[Screenshot and code edit data]
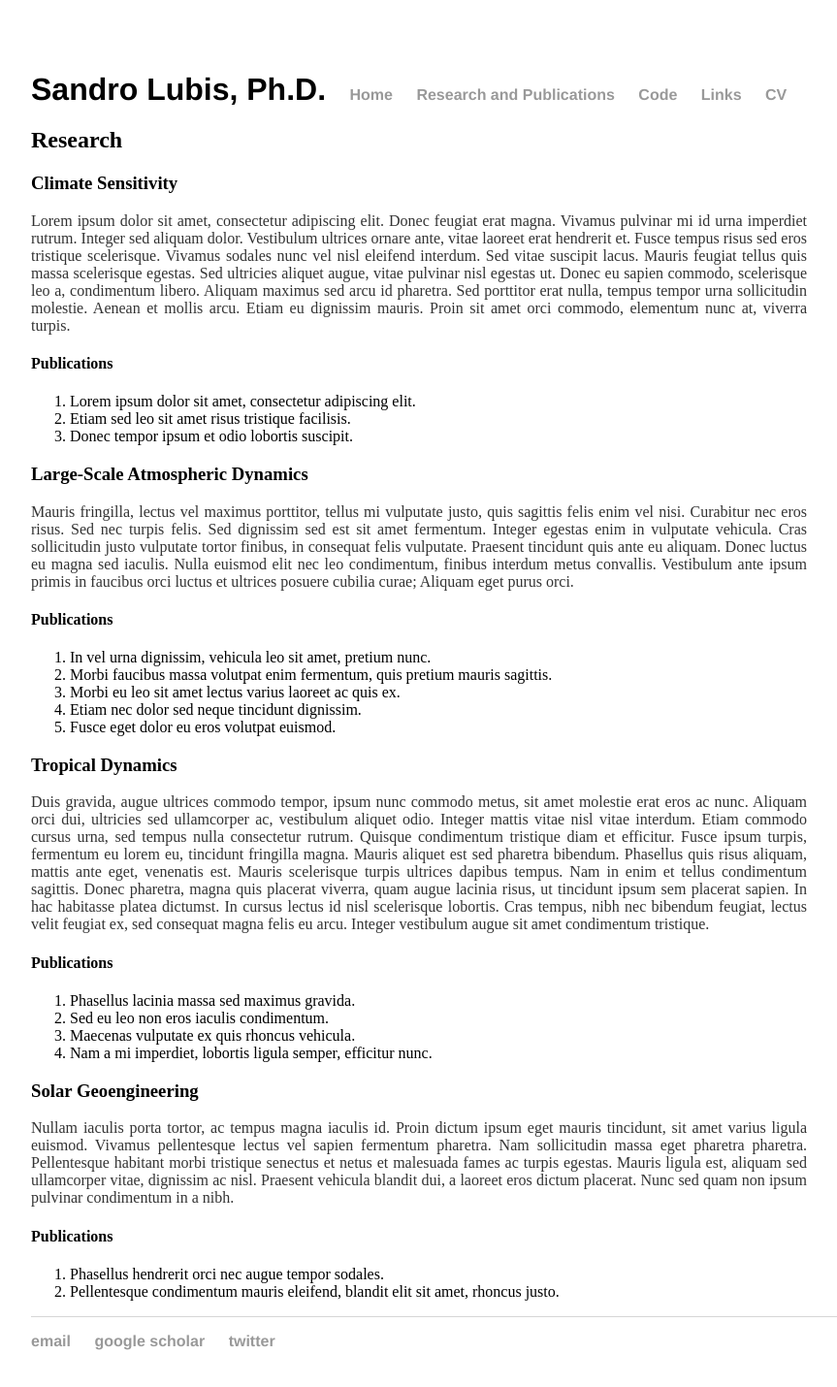
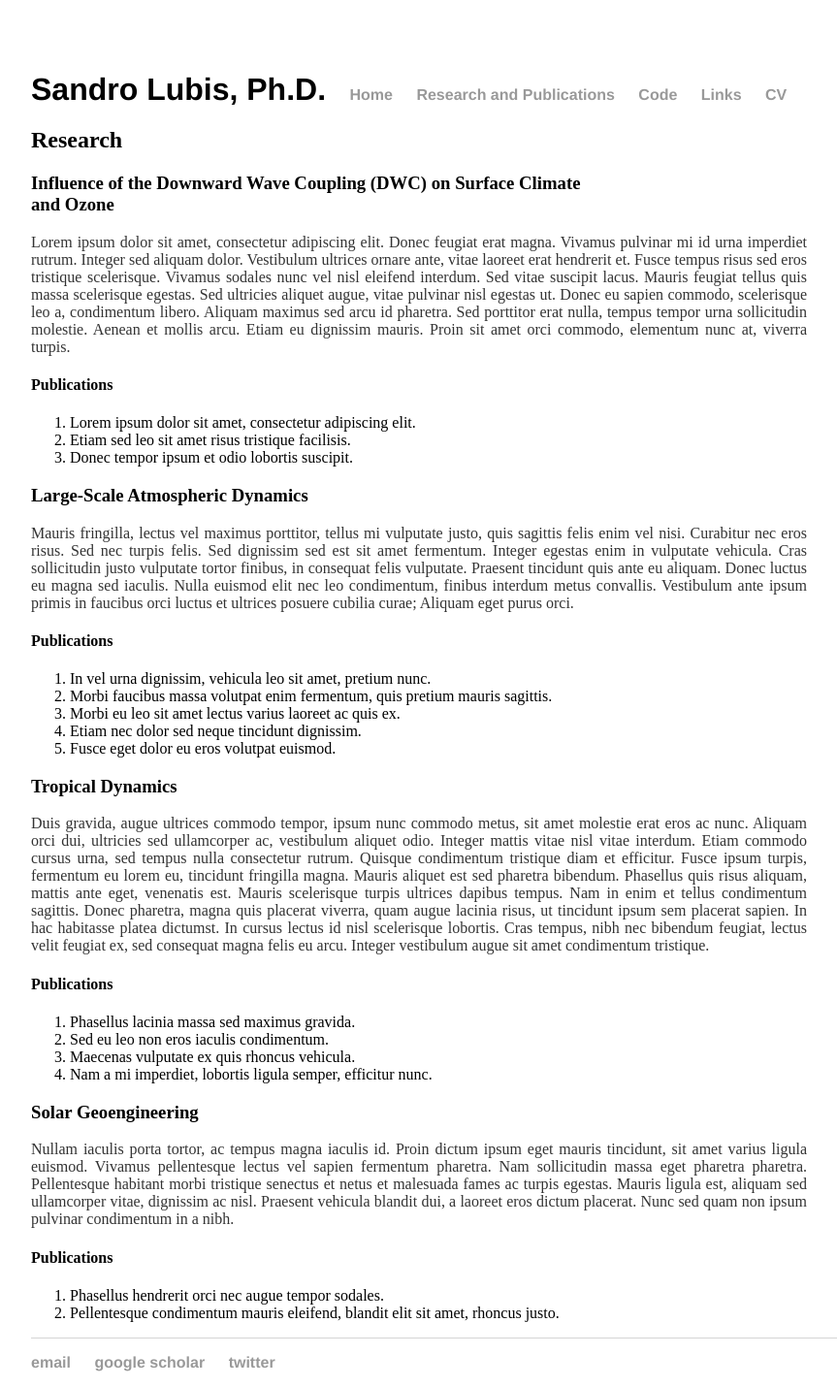
Before and after one commit to sandrolubis/sandrolubis.github.io, a Jekyll site: the page built from research/index.html, in a window 1280 px wide. Shown: the whole page at 97% size, without its empty margins (276-1139 px from the left). Built offline with Jekyll 4.4.1, drawn with Linux system fonts in a browser that asks for light colours; before the commit the page ends 1408 px from its top, so only the background shows below that.

Commit message:
Update index.html

```diff
--- a/research/index.html
+++ b/research/index.html
@@ -4,7 +4,7 @@ title: Research Interests | Sandro Lubis
 ---
 		<div class="research">
 			<h2>Research</h2>
-			<h3>Climate Sensitivity</h3>
+			<h3>Influence of the Downward Wave Coupling (DWC) on Surface Climate and Ozone</h3>
 			<p class="indented"><font size=3>Lorem ipsum dolor sit amet, consectetur adipiscing elit. Donec feugiat erat magna. Vivamus pulvinar mi id urna imperdiet rutrum. Integer sed aliquam dolor. Vestibulum ultrices ornare ante, vitae laoreet erat hendrerit et. Fusce tempus risus sed eros tristique scelerisque. Vivamus sodales nunc vel nisl eleifend interdum. Sed vitae suscipit lacus. Mauris feugiat tellus quis massa scelerisque egestas. Sed ultricies aliquet augue, vitae pulvinar nisl egestas ut. Donec eu sapien commodo, scelerisque leo a, condimentum libero. Aliquam maximus sed arcu id pharetra. Sed porttitor erat nulla, tempus tempor urna sollicitudin molestie. Aenean et mollis arcu. Etiam eu dignissim mauris. Proin sit amet orci commodo, elementum nunc at, viverra turpis.</font></p>
 			<h4>Publications</h4>
 			<ol>
```
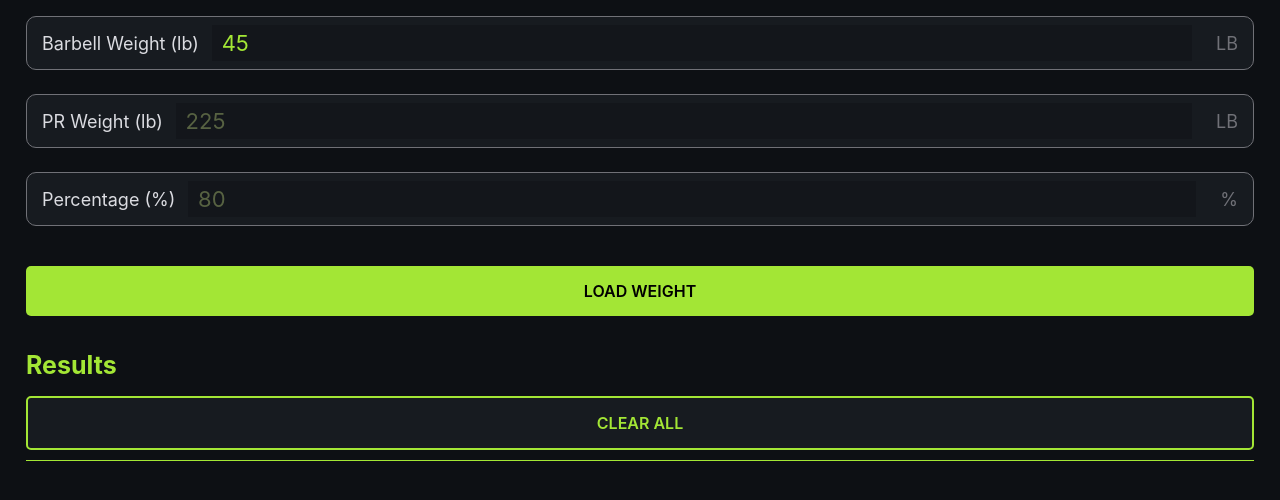
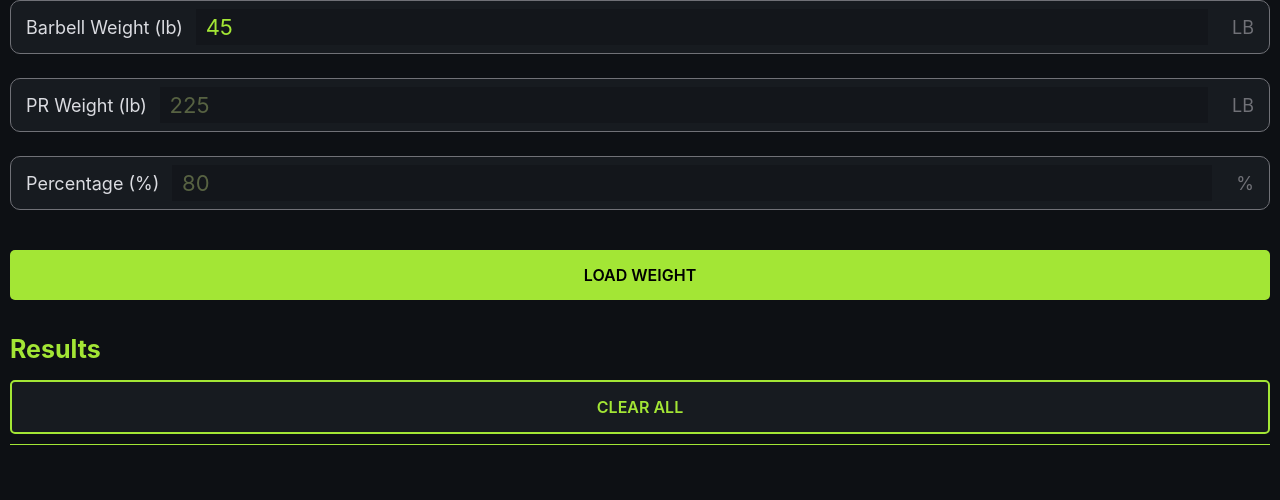
Before and after one commit to alexmtzrv/barbell-loader, a website: page index.html in a window 1280 px wide. Drawn offline with Linux system fonts and the light colour scheme.

Commit message:
inset and sticky

```diff
--- a/style.css
+++ b/style.css
@@ -25,7 +25,7 @@ body{
     display: flex;
     flex-direction: column;
     gap: 1.5rem;
-    padding: 1rem;
+    /*padding: 1rem;*/
 }
 
 /*TITLE*/
@@ -180,9 +180,9 @@ input[type="number"] {
     width: 100%;
     display: flex;
     flex-direction: column;
-    /*position: sticky;*/
-    /*top: 0;*/
-    /*z-index: 100;*/
+    position: sticky;
+    top: 0;
+    z-index: 100;
     background-color: #0D1014;
     padding: 10px 0;
     border-bottom: 1px solid var(--title-green);
```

WORK INSTRUCTIONS: If an entry contains an image, print the rest of that entry exactly and leave the image out.

EXERCISE ANSWER:
Before and after one commit to sandrolubis/sandrolubis.github.io, a Jekyll site: the page built from research/index.html, in a window 1280 px wide. Shown: the whole page at 97% size, without its empty margins (276-1139 px from the left). Built offline with Jekyll 4.4.1, drawn with Linux system fonts in a browser that asks for light colours; before the commit the page ends 1408 px from its top, so only the background shows below that.

Commit message:
Update index.html

```diff
--- a/research/index.html
+++ b/research/index.html
@@ -4,7 +4,7 @@ title: Research Interests | Sandro Lubis
 ---
 		<div class="research">
 			<h2>Research</h2>
-			<h3>Climate Sensitivity</h3>
+			<h3>Influence of the Downward Wave Coupling (DWC) on Surface Climate and Ozone</h3>
 			<p class="indented"><font size=3>Lorem ipsum dolor sit amet, consectetur adipiscing elit. Donec feugiat erat magna. Vivamus pulvinar mi id urna imperdiet rutrum. Integer sed aliquam dolor. Vestibulum ultrices ornare ante, vitae laoreet erat hendrerit et. Fusce tempus risus sed eros tristique scelerisque. Vivamus sodales nunc vel nisl eleifend interdum. Sed vitae suscipit lacus. Mauris feugiat tellus quis massa scelerisque egestas. Sed ultricies aliquet augue, vitae pulvinar nisl egestas ut. Donec eu sapien commodo, scelerisque leo a, condimentum libero. Aliquam maximus sed arcu id pharetra. Sed porttitor erat nulla, tempus tempor urna sollicitudin molestie. Aenean et mollis arcu. Etiam eu dignissim mauris. Proin sit amet orci commodo, elementum nunc at, viverra turpis.</font></p>
 			<h4>Publications</h4>
 			<ol>
```
Before and after one commit to alexmtzrv/barbell-loader, a website: page index.html in a window 1280 px wide. Drawn offline with Linux system fonts and the light colour scheme.

Commit message:
inset and sticky

```diff
--- a/style.css
+++ b/style.css
@@ -25,7 +25,7 @@ body{
     display: flex;
     flex-direction: column;
     gap: 1.5rem;
-    padding: 1rem;
+    /*padding: 1rem;*/
 }
 
 /*TITLE*/
@@ -180,9 +180,9 @@ input[type="number"] {
     width: 100%;
     display: flex;
     flex-direction: column;
-    /*position: sticky;*/
-    /*top: 0;*/
-    /*z-index: 100;*/
+    position: sticky;
+    top: 0;
+    z-index: 100;
     background-color: #0D1014;
     padding: 10px 0;
     border-bottom: 1px solid var(--title-green);
```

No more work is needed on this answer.